### PROBLEM REQUIREMENTS
Go through the data below and return each line where the string "version" appears.
══════════
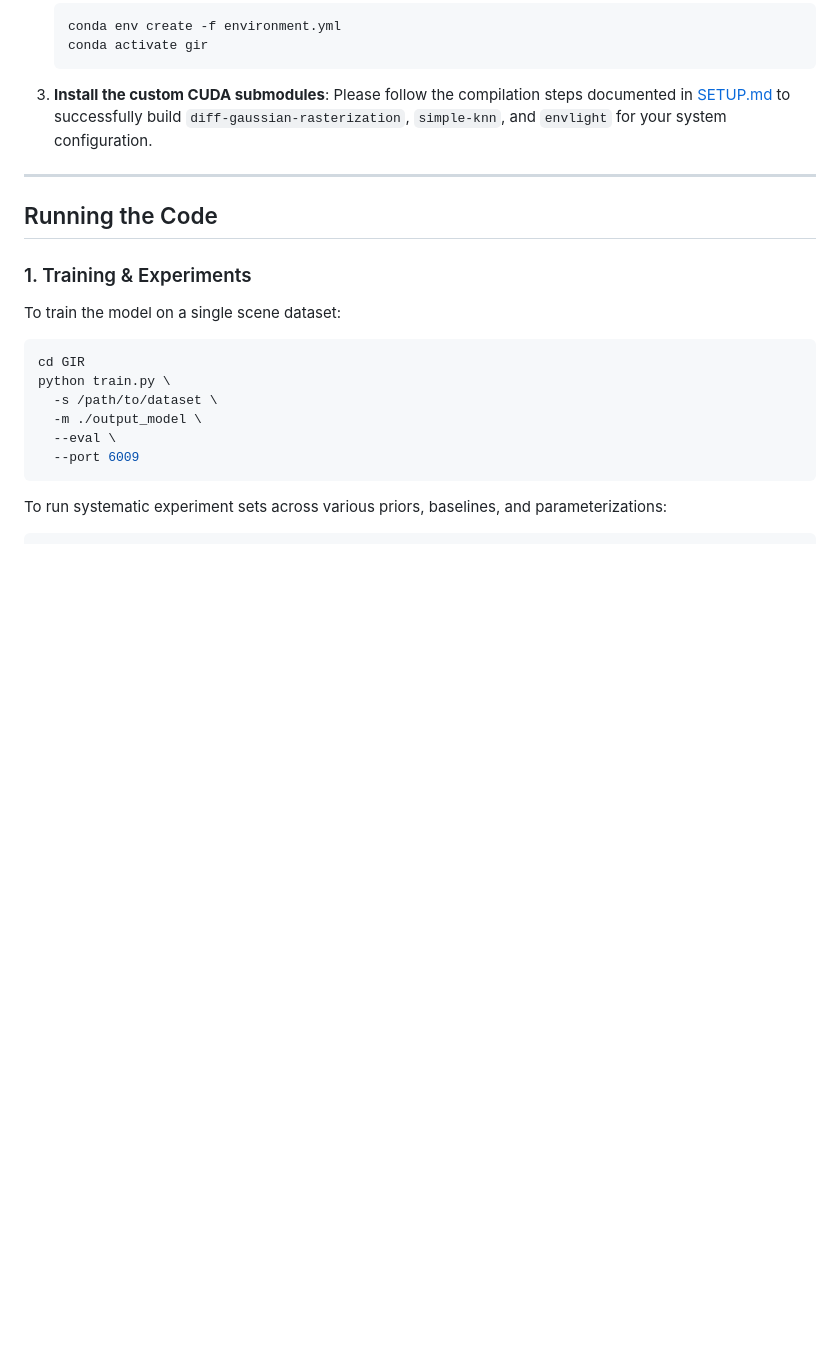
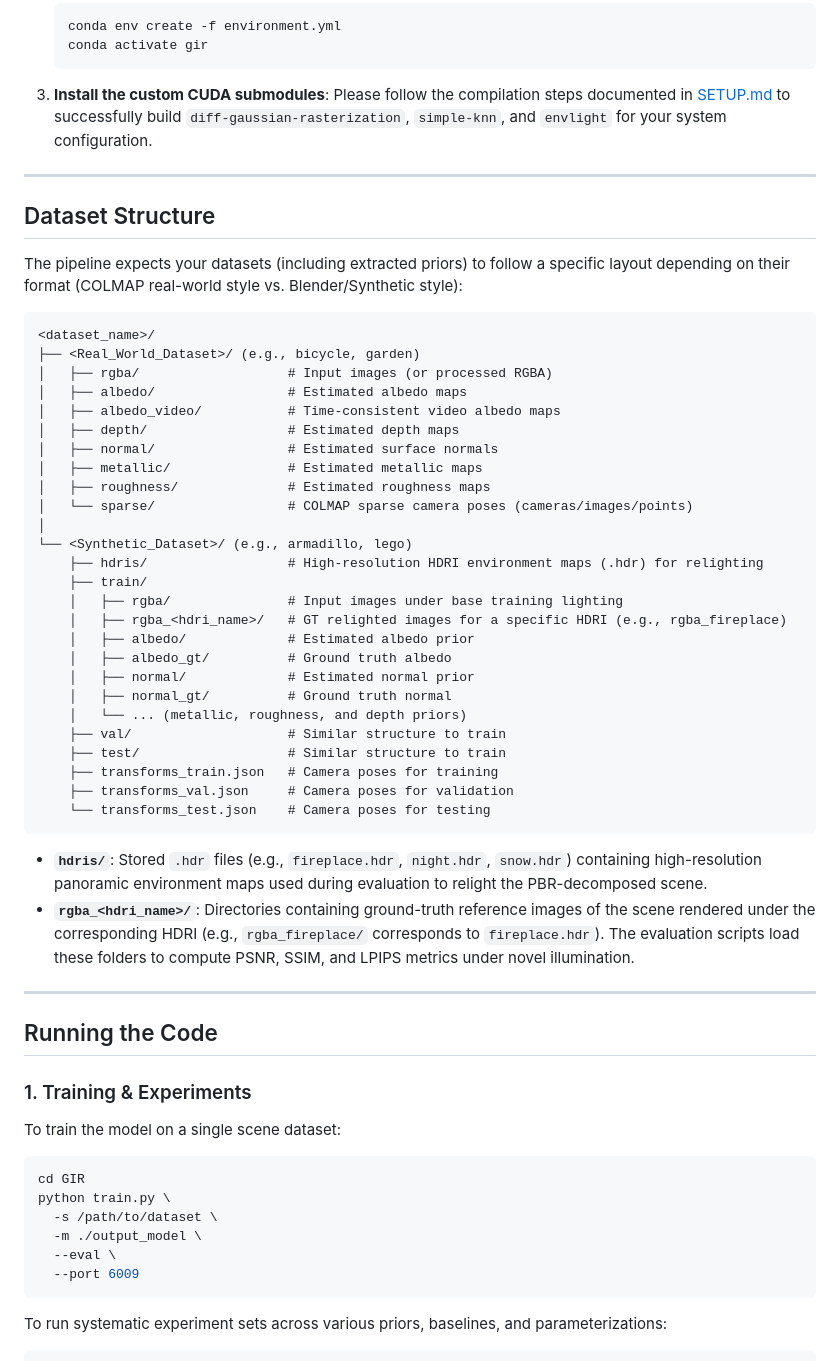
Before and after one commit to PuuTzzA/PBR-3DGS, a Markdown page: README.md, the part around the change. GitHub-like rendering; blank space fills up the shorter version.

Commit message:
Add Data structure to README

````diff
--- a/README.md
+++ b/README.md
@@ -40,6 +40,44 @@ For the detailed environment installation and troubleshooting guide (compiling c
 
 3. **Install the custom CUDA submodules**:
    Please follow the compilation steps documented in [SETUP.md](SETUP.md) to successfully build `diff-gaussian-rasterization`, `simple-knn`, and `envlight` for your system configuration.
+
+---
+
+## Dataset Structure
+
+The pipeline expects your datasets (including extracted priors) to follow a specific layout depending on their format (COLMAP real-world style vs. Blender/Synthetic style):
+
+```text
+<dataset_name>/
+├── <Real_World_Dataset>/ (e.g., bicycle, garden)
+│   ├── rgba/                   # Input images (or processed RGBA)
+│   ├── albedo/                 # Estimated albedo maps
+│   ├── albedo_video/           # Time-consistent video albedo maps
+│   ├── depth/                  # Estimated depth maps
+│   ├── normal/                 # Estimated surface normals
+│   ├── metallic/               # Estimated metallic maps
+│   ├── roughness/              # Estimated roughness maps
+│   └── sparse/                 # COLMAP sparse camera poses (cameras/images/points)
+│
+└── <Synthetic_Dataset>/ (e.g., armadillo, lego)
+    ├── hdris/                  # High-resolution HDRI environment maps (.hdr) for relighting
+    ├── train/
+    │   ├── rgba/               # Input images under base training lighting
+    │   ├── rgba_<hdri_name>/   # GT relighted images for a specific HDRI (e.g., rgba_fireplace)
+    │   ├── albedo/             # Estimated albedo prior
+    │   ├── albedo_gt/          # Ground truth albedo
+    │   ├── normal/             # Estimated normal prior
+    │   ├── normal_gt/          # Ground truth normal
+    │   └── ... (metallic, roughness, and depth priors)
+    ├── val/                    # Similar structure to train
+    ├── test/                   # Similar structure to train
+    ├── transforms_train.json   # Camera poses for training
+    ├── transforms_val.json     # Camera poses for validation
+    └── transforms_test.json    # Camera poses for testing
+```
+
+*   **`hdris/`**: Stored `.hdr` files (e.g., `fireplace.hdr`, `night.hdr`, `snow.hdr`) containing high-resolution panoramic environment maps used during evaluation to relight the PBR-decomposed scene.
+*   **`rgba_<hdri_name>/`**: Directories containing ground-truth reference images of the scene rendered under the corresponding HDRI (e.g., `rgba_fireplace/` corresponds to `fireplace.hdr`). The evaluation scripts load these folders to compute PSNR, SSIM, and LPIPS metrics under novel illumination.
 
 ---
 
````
══════════
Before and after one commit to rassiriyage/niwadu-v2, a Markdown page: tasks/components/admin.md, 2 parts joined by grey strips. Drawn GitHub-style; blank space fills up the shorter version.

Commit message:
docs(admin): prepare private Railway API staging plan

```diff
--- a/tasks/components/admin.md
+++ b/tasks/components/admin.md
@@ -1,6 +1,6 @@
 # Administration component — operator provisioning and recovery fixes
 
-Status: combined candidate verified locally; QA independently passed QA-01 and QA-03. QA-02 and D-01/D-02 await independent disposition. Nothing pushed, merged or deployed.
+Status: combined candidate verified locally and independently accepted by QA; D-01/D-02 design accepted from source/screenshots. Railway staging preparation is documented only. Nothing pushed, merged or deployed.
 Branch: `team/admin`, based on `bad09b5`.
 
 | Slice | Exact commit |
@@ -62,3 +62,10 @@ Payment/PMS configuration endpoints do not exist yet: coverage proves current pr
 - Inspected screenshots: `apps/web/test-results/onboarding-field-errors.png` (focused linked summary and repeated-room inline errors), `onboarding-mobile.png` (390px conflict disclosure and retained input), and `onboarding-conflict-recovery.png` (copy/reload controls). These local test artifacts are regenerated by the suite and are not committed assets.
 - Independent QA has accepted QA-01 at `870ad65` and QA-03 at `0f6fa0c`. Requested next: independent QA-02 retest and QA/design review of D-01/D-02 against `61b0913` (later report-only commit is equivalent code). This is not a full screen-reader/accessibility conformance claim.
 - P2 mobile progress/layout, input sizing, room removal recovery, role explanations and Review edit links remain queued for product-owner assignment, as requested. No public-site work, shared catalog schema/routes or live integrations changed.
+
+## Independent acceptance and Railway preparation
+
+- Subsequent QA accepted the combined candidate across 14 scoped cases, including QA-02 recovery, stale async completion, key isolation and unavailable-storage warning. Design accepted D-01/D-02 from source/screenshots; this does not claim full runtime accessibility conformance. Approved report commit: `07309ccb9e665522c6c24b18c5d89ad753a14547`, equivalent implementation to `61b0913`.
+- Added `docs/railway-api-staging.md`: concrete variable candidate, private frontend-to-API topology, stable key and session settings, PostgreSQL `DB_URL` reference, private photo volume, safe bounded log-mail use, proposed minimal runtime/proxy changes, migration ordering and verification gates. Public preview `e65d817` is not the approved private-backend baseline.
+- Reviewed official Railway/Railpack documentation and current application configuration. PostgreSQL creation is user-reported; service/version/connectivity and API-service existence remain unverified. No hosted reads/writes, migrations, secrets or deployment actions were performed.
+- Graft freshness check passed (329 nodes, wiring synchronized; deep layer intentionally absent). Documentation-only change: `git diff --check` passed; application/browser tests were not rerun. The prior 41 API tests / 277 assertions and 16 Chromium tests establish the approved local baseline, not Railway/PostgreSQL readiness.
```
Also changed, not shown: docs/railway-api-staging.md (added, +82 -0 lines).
══════════
### TASK SOLUTION
Before and after one commit to PuuTzzA/PBR-3DGS, a Markdown page: README.md, the part around the change. GitHub-like rendering; blank space fills up the shorter version.
Before and after one commit to rassiriyage/niwadu-v2, a Markdown page: tasks/components/admin.md, 2 parts joined by grey strips. Drawn GitHub-style; blank space fills up the shorter version.
+- Reviewed official Railway/Railpack documentation and current application configuration. PostgreSQL creation is user-reported; service/version/connectivity and API-service existence remain unverified. No hosted reads/writes, migrations, secrets or deployment actions were performed.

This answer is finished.